*Data under study*.

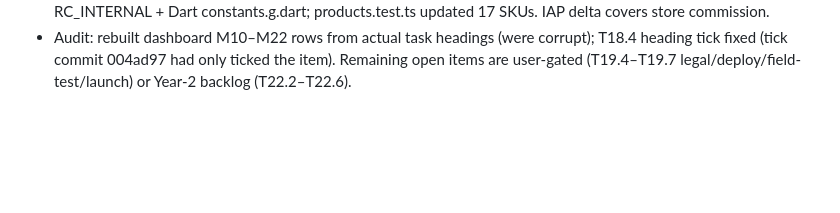
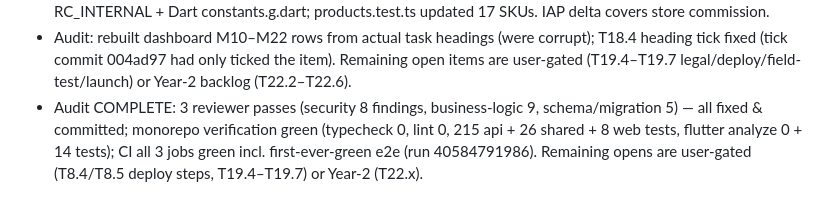
Before and after one commit to jamezun/meshpoke-app, a Markdown page: BUILD_PLAN.md, the part around the change. Drawn GitHub-style; blank space fills up the shorter version.

Commit message:
audit: final audit log — 3 reviewer passes fixed, full CI green (incl. e2e)

```diff
--- a/BUILD_PLAN.md
+++ b/BUILD_PLAN.md
@@ -1173,3 +1173,4 @@ Append one line per completed task (newest at the bottom).
 - T21.8 (✓): GET /admin/finance/overview (consumer+merchant MRR, seat revenue by event_type, one-off purchases, invoice seat reconciliation); district-2 enable steps in RUNBOOK (FEHD_DISTRICTS scoped import; city rooms pre-exist). adminFinance.test.ts 4 green.
 - T22.1 (✓): plus_annual 788/888 + pro_annual 1288/1388 (web/IAP, 365d) in PRODUCTS + PRICES + RC_INTERNAL + Dart constants.g.dart; products.test.ts updated 17 SKUs. IAP delta covers store commission.
 - Audit: rebuilt dashboard M10–M22 rows from actual task headings (were corrupt); T18.4 heading tick fixed (tick commit 004ad97 had only ticked the item). Remaining open items are user-gated (T19.4–T19.7 legal/deploy/field-test/launch) or Year-2 backlog (T22.2–T22.6).
+- Audit COMPLETE: 3 reviewer passes (security 8 findings, business-logic 9, schema/migration 5) — all fixed & committed; monorepo verification green (typecheck 0, lint 0, 215 api + 26 shared + 8 web tests, flutter analyze 0 + 14 tests); CI all 3 jobs green incl. first-ever-green e2e (run 40584791986). Remaining opens are user-gated (T8.4/T8.5 deploy steps, T19.4–T19.7) or Year-2 (T22.x).
```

*Problem details*. Go through the listing above. Show each line where the word "task" is found.

*Final answer*.
@@ -1173,3 +1173,4 @@ Append one line per completed task (newest at the bottom).
 - Audit: rebuilt dashboard M10–M22 rows from actual task headings (were corrupt); T18.4 heading tick fixed (tick commit 004ad97 had only ticked the item). Remaining open items are user-gated (T19.4–T19.7 legal/deploy/field-test/launch) or Year-2 backlog (T22.2–T22.6).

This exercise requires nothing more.